While women’s role in society is virtually unrecognisable from where we were just several decades ago, progress has not been evenly distributed between the sexes. As women have capitalised on new career opportunities, men’s average achievement has simply failed to keep up.
Over the past four decades, the number of women in some type of employment steadily increased from 56 per cent in 1971 to 70 per cent in 2008. For men, the complete opposite is happening. During the same period, the number of employed men fell from 92 per cent to 78 per cent.
The current recession has adversely affected the number of men in employment. Manufacturing, construction and financial services initially bore the brunt of lay-offs. Women and the industries where they predominate, such as health and education, until recently have been less affected and as a result women on the whole have suffered fewer redundancies. As the government, education and non-profit sectors are now facing budget cuts, more women will undoubtedly lose out.
Even so, the current recession is only part of the story when it comes to the rise of male unemployment. According to the U.S Office of National Statistics, a full decade before the recession, in a sample of 4,000 American families during the period 1996-2000, between 13 and 20 per cent of wives out-earned their husbands.
This was no temporary fix. In 60 per cent of these families, that pattern of female breadwinning lasted at least three years. Clearly, this demographic is growing but it’s not new. Female breadwinning is most common at either end of the earnings scale. It’s noticeable among families where a high-earning woman brings home the majority of the income through a well-paid professional job.
However, it’s also normal among the working class where both partners are in employment, perhaps with hourly wages, but the woman earns more per hour or works at several jobs simply to make ends meet. In the US, according to the Bureau of Labor Statistics, unemployment is certainly higher among all less-educated workers; but a rising share of working-class families is now being headed by female breadwinners.
The reality of women as primary breadwinners is here ─ but it is far from being an overnight sensation. This has been a gradual change which we have largely ignored. In the US, men’s share of the total labour force has declined from 70 per cent in 1945 to less than 50 per cent in 2010. There is an increasing need for men to redefine masculinity according to what works now.
Andrew Romano and Tony Dokoupil explained in a cover article, aptly titled ‘Men’s Lib’ for Newsweek magazine: ‘…There are good reasons why inner-city fathers, hedge fund honchos and former GM plant managers aren’t taking several months off from work to care for their kids – or exploring new fields, like nursing, where few of today’s men dare to tread. Most guys, in fact, don’t even need rescuing – or at least not yet. They’re still overrepresented in business and government, earn more on the dollar… and clean fewer dishes.’

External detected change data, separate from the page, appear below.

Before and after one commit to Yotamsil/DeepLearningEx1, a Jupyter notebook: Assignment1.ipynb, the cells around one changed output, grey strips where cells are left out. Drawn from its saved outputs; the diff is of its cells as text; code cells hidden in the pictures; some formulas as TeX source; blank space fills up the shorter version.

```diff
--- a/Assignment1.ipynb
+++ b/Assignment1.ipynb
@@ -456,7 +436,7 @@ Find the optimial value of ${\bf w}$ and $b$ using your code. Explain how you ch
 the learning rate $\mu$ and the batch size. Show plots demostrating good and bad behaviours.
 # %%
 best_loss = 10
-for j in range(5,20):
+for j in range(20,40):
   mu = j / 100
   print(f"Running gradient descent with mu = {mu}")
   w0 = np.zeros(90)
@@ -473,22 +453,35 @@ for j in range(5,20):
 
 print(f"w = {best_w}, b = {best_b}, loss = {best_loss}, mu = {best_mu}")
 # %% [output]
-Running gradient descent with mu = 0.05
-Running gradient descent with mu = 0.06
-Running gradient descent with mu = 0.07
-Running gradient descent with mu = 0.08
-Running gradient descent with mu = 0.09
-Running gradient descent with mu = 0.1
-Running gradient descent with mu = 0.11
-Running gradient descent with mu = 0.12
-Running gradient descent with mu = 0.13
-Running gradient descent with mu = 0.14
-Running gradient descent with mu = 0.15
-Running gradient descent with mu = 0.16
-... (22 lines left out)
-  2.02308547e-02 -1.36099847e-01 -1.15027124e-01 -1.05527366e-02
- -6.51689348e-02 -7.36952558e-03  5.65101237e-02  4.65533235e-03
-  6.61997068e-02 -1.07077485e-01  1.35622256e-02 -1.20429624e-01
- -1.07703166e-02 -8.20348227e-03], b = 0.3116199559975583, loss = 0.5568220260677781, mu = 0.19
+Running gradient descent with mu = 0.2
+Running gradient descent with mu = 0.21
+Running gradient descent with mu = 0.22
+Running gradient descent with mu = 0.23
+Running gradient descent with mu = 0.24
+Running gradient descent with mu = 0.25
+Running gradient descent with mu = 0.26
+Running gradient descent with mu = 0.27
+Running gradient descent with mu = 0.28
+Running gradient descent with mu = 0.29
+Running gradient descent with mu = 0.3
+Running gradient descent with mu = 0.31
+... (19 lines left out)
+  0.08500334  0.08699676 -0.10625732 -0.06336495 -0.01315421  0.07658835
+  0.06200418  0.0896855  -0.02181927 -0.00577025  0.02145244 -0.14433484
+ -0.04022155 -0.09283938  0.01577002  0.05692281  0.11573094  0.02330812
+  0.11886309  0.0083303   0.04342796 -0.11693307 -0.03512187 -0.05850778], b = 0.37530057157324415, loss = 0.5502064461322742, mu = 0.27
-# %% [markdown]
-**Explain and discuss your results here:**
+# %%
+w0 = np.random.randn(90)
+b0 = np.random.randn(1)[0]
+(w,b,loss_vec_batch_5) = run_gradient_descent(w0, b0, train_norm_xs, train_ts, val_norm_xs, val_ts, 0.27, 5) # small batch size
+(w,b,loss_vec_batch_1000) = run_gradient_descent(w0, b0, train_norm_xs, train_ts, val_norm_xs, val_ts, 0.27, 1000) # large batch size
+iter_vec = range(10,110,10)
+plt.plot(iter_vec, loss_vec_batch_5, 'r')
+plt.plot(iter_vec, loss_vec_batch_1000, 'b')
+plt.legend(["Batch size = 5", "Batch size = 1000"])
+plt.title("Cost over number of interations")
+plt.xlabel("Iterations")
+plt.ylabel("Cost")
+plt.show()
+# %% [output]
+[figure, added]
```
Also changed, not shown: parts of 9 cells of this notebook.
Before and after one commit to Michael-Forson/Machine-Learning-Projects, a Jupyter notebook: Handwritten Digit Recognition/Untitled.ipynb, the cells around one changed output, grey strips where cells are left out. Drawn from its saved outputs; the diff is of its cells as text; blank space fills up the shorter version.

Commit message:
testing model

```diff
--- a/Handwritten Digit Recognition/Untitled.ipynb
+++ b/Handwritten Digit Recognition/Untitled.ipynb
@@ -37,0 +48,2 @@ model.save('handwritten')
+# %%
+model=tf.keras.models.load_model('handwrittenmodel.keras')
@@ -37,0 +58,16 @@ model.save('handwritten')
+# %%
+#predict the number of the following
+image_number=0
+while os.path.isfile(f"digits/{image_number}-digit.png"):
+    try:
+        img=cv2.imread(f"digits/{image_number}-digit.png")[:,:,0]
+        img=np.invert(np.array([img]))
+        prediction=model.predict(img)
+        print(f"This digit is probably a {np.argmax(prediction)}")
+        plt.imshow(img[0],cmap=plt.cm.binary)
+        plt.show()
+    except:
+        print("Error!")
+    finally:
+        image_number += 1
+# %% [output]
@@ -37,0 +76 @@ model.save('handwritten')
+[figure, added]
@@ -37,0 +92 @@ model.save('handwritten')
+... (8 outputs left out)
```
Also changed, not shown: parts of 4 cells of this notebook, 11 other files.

Clearly, getting men on board is easier said than done, even though a rapidly changing future is staring them in the face. For your signed copy of “Female Breadwinners” click here to purchase from our online shop, or take advantage of our book bundle and get “Beyond The Boys’ Club” with “Female Breadwinners” at the special price of £25.